§ EXERCISE REQUIREMENTS:
Exactly the lines below from the one with "it block<br/>interaction with" up to and including the one with "4<br/>shadow-xl<br/>Example: toasts, notifications, spinners]" make up the answer, with nothing else added.

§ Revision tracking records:
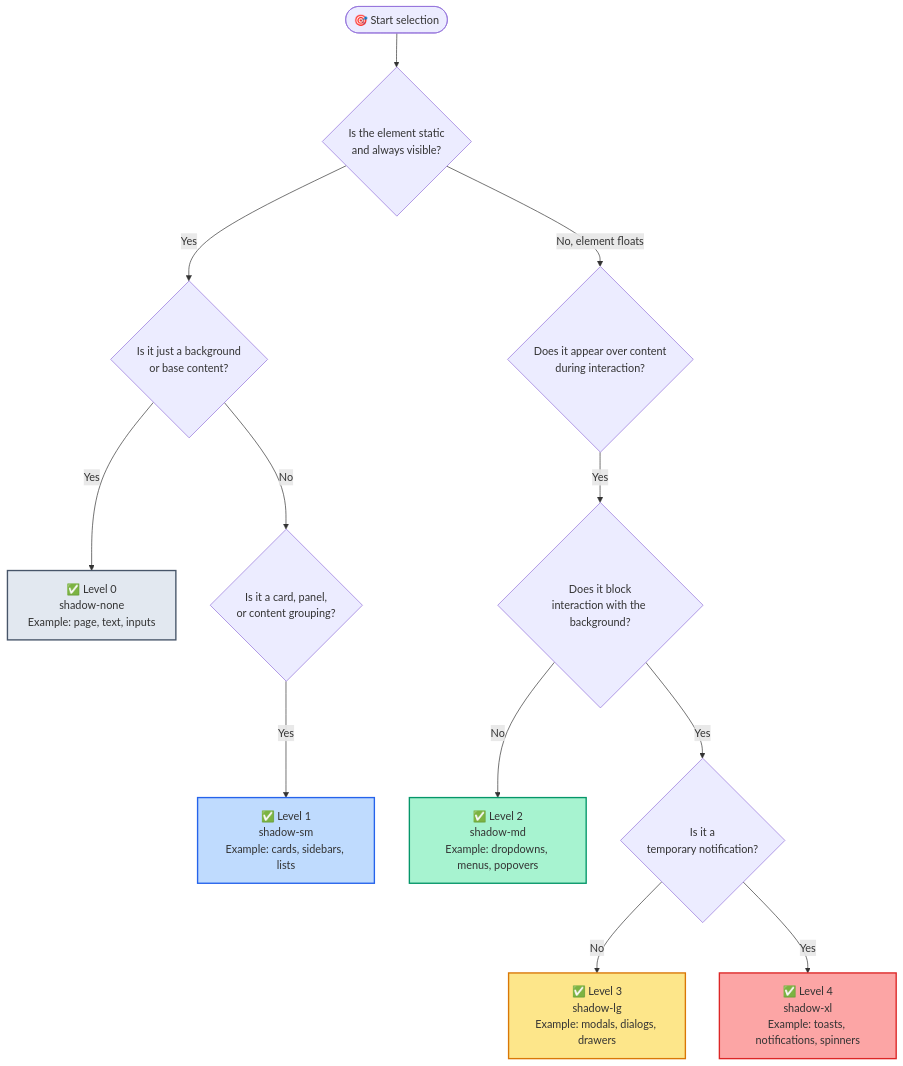
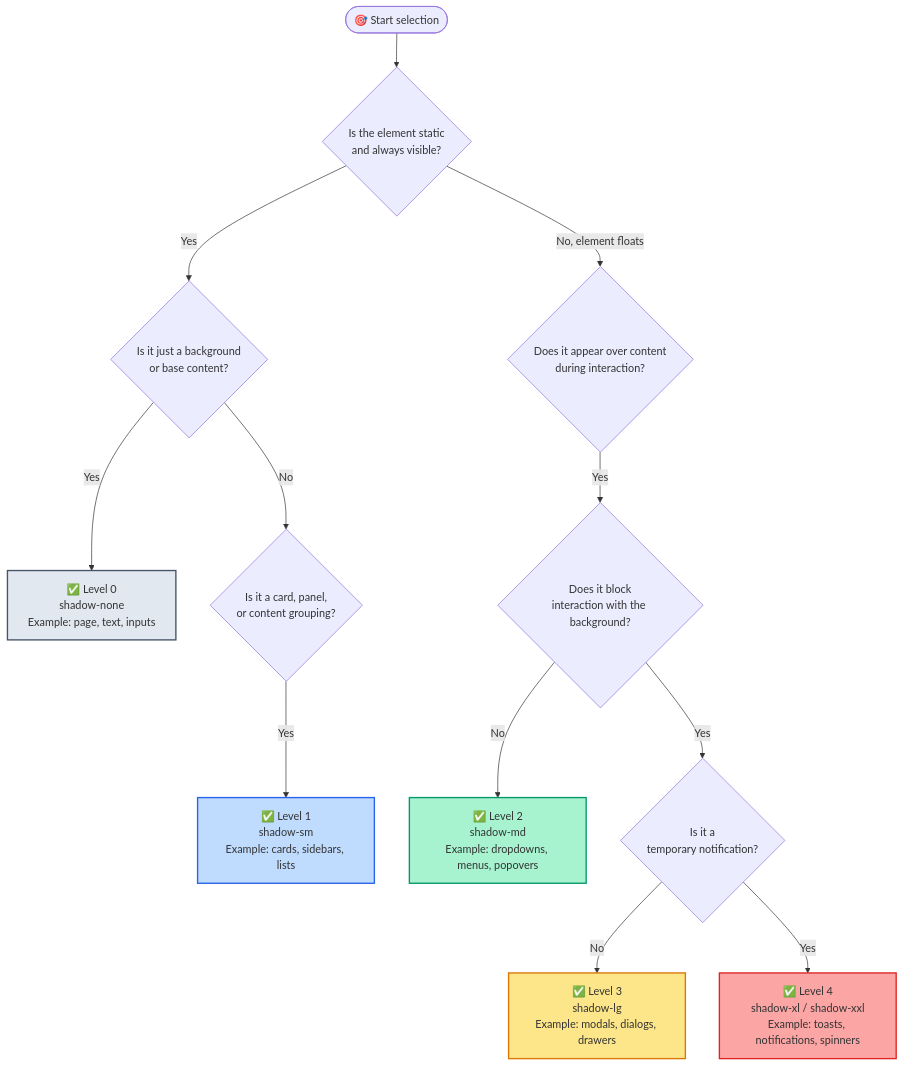
Before and after one commit to Kotrecon/faf-design-system: the fourth of 4 diagrams in packages/foundations/README.md, drawn with Mermaid. The commit also changed other lines of this file and 42 other files, not shown here.

````diff
--- a/packages/foundations/README.md
+++ b/packages/foundations/README.md
@@ -400,28 +445,28 @@
 ```mermaid
 flowchart TD
     Start([🎯 Start selection]) --> Q1{Is the element static<br/>and always visible?}
 
     Q1 -->|Yes| Q2{Is it just a background<br/>or base content?}
     Q2 -->|Yes| L0[✅ Level 0<br/>shadow-none<br/>Example: page, text, inputs]
     Q2 -->|No| Q3{Is it a card, panel,<br/>or content grouping?}
     Q3 -->|Yes| L1[✅ Level 1<br/>shadow-sm<br/>Example: cards, sidebars, lists]
 
     Q1 -->|No, element floats| Q4{Does it appear over content<br/>during interaction?}
 
     Q4 -->|Yes| Q5{Does it block<br/>interaction with the background?}
 
     Q5 -->|No| L2[✅ Level 2<br/>shadow-md<br/>Example: dropdowns, menus, popovers]
 
     Q5 -->|Yes| Q6{Is it a<br/>temporary notification?}
 
     Q6 -->|No| L3[✅ Level 3<br/>shadow-lg<br/>Example: modals, dialogs, drawers]
 
-    Q6 -->|Yes| L4[✅ Level 4<br/>shadow-xl<br/>Example: toasts, notifications, spinners]
+    Q6 -->|Yes| L4[✅ Level 4<br/>shadow-xl / shadow-xxl<br/>Example: toasts, notifications, spinners]
 
     %% Styling
     style L0 fill:#e2e8f0,stroke:#475569,stroke-width:2px
     style L1 fill:#bfdbfe,stroke:#2563eb,stroke-width:2px
     style L2 fill:#a7f3d0,stroke:#059669,stroke-width:2px
     style L3 fill:#fde68a,stroke:#d97706,stroke-width:2px
     style L4 fill:#fca5a5,stroke:#dc2626,stroke-width:2px
 ```
````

§ WRITTEN RESPONSE:
     Q4 -->|Yes| Q5{Does it block<br/>interaction with the background?}
 
     Q5 -->|No| L2[✅ Level 2<br/>shadow-md<br/>Example: dropdowns, menus, popovers]
 
     Q5 -->|Yes| Q6{Is it a<br/>temporary notification?}
 
     Q6 -->|No| L3[✅ Level 3<br/>shadow-lg<br/>Example: modals, dialogs, drawers]
 
-    Q6 -->|Yes| L4[✅ Level 4<br/>shadow-xl<br/>Example: toasts, notifications, spinners]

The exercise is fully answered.